When the Life-Saving Safety Device Hits the Road: A Quick Look at Tire Defects | LE
“So much is riding on” something that can often be defective.
Our firm has held some of the world’s largest manufacturers of autos responsible for defective seats. Here’s a brief look at how.
L&E is accepting hernia mesh cases across the country.
Recent studies have continued to link exposure to Roundup to dangerous illnesses for consumers across the country. Read this blog post to learn more.
This blog post by attorney Michael Serra looks at rear seat alarm systems, and recent examples about how when manufacturers don’t avail themselves of the latest technology and consumers pay the price.
There’s a Fisher-Price infant sleeper that is very popular. It also might be very dangerous.
Seatbelts are arguably one of the easiest safety devices that we can use in today’s cars; this video produced by Rome Reports is still one of the best ones that address the issue.
This week, two major automakers recalled nearly 2.7 million vehicles equipped with the deadly airbags, adding to what was already the largest automotive recall in U.S. history.
In most instances, an aftermarket modification is not completed properly. Common acts of negligence include failing to comply with safety standards (which are often not required in the case of aftermarket vehicles to the same extent that they are in “original equipment” vehicles), inadequate quality testing and other poor service practices.

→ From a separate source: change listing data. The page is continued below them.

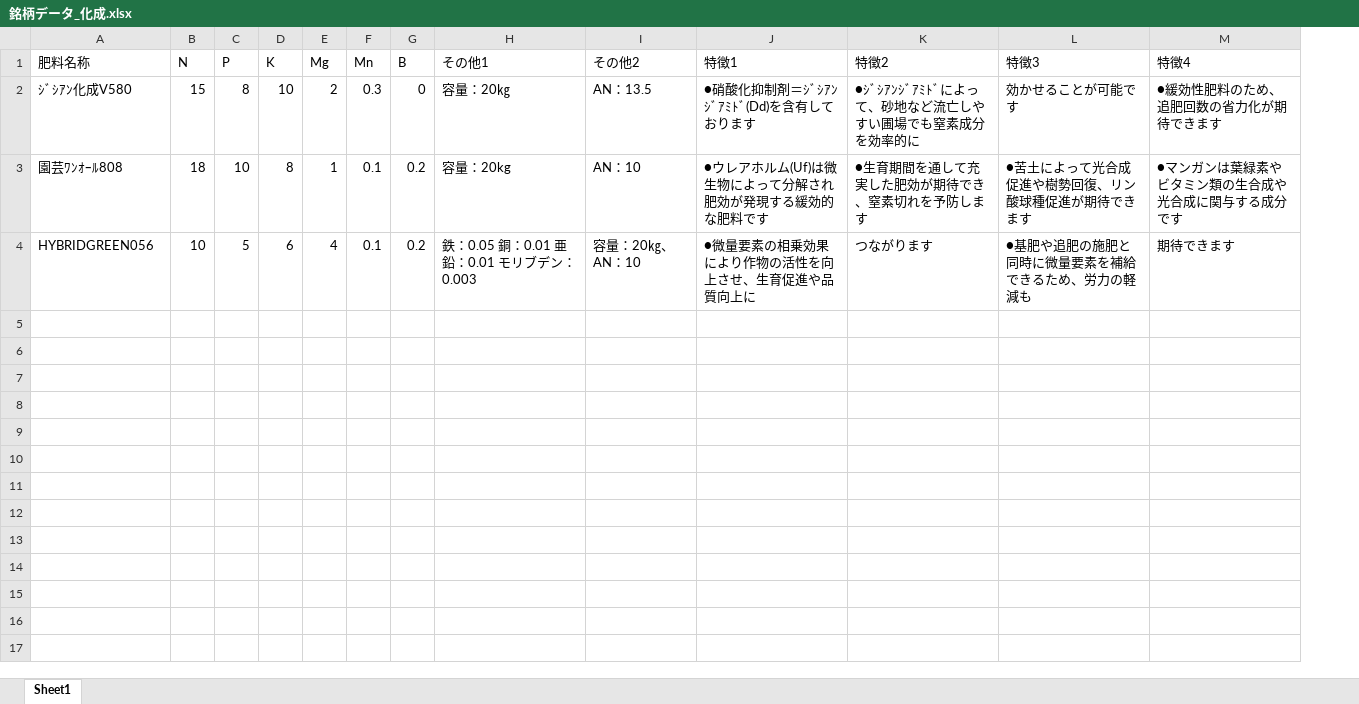
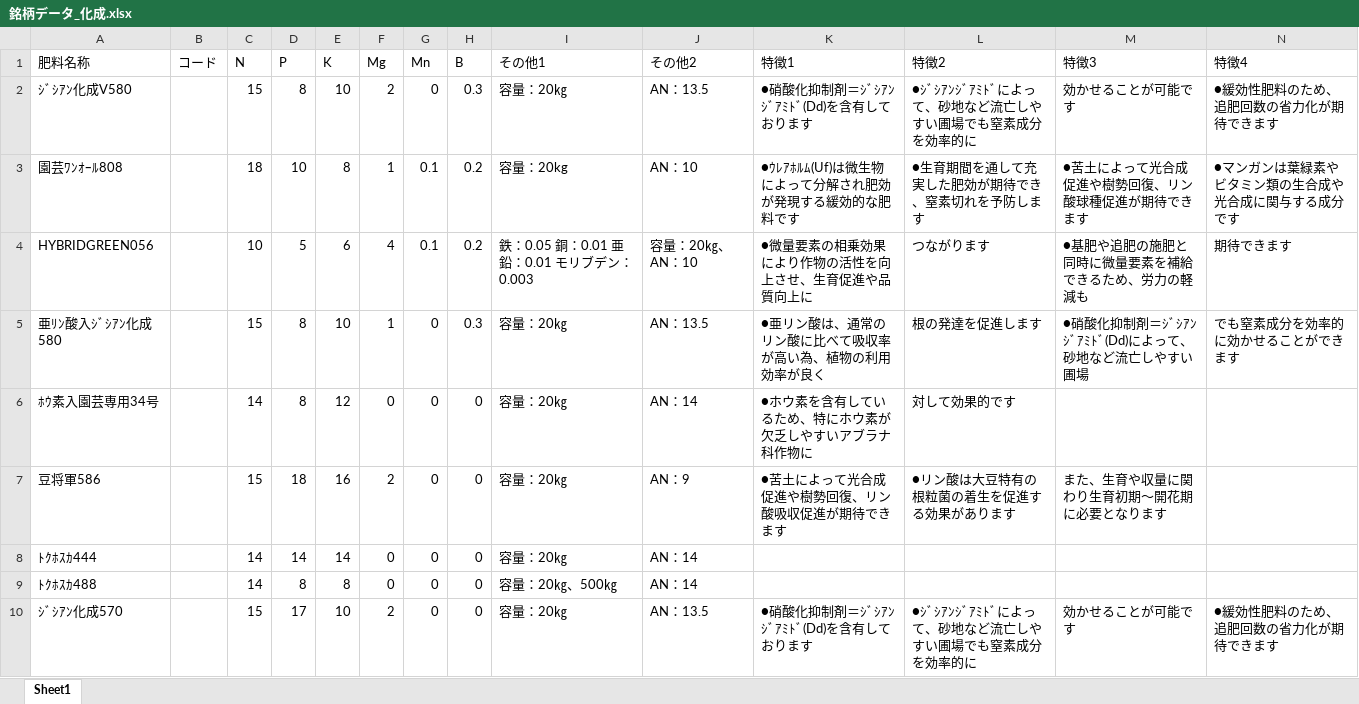
Before and after one commit to machaaki1102/panfuret, an Excel workbook: 銘柄データ_化成.xlsx, sheet Sheet1, drawn as a sheet; only a part is shown; values as stored, in another font and other column widths than the file's, no borders; table styles not drawn; addresses are those after the commit; rows hold the shown columns only; the diff covers the shown part only; the diff names each change by its address in the sheet, - before the commit and + after, or states it on an @@ line.

```diff
--- a/銘柄データ_化成.xlsx (sheet Sheet1)
+++ b/銘柄データ_化成.xlsx (sheet Sheet1)
+column B (コード), empty
-G2 (Mn): 0.3
+G2 (Mn): 0
-H2 (B): 0
+H2 (B): 0.3
-K3 (特徴1): ●ウレアホルム(Uf)は微生物によって分解され肥効が発現する緩効的な肥料です
+K3 (特徴1): ●ｳﾚｱﾎﾙﾑ(Uf)は微生物によって分解され肥効が発現する緩効的な肥料です
+row 5: 亜ﾘﾝ酸入ｼﾞｼｱﾝ化成580 |  | 15 | 8 | 10 | 1 | 0 | 0.3 | 容量：20㎏ | AN：13.5 | ●亜リン酸は、通常のリン酸に比べて吸収率が高い為、植物の利用効率が良く | 根の発達を促進します | ●硝酸化抑制剤＝ｼﾞｼｱﾝｼﾞｱﾐﾄﾞ(Dd)によって、砂地など流亡しやすい圃場 | でも窒素成分を効率的に効かせることができます
+row 6: ﾎｳ素入園芸専用34号 |  | 14 | 8 | 12 | 0 | 0 | 0 | 容量：20㎏ | AN：14 | ●ホウ素を含有しているため、特にホウ素が欠乏しやすいアブラナ科作物に | 対して効果的です
+row 7: 豆将軍586 |  | 15 | 18 | 16 | 2 | 0 | 0 | 容量：20㎏ | AN：9 | ●苦土によって光合成促進や樹勢回復、リン酸吸収促進が期待できます | ●リン酸は大豆特有の根粒菌の着生を促進する効果があります | また、生育や収量に関わり生育初期～開花期に必要となります
+row 8: ﾄｸﾎｽｶ444 |  | 14 | 14 | 14 | 0 | 0 | 0 | 容量：20㎏ | AN：14
+row 9: ﾄｸﾎｽｶ488 |  | 14 | 8 | 8 | 0 | 0 | 0 | 容量：20㎏、500㎏ | AN：14
+row 10: ｼﾞｼｱﾝ化成570 |  | 15 | 17 | 10 | 2 | 0 | 0 | 容量：20㎏ | AN：13.5 | ●硝酸化抑制剤＝ｼﾞｼｱﾝｼﾞｱﾐﾄﾞ(Dd)を含有しております | ●ｼﾞｼｱﾝｼﾞｱﾐﾄﾞによって、砂地など流亡しやすい圃場でも窒素成分を効率的に | 効かせることが可能です | ●緩効性肥料のため、追肥回数の省力化が期待できます
```
Also changed, not shown: 9 added rows elsewhere in this sheet, 18 other files.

A deadly limousine crash in New York has again highlighted something I have been fighting for years – the complete lack of oversight and regulation of the limousine and “modified vehicle” industry. There has been a deadly limousine crash in the United States every year since 2000.
Defective guardrails installed on U.S. roadways are maiming and killing motorists. While the defects are well-established, the story behind them tells a much darker tale of deceit and corporate misconduct.
After two decades of increasing injuries and deaths from carbon monoxide poisoning caused by keyless-ignition vehicles, The New York Times has published an article that examines the risks of keyless cars and automakers’ failure to act.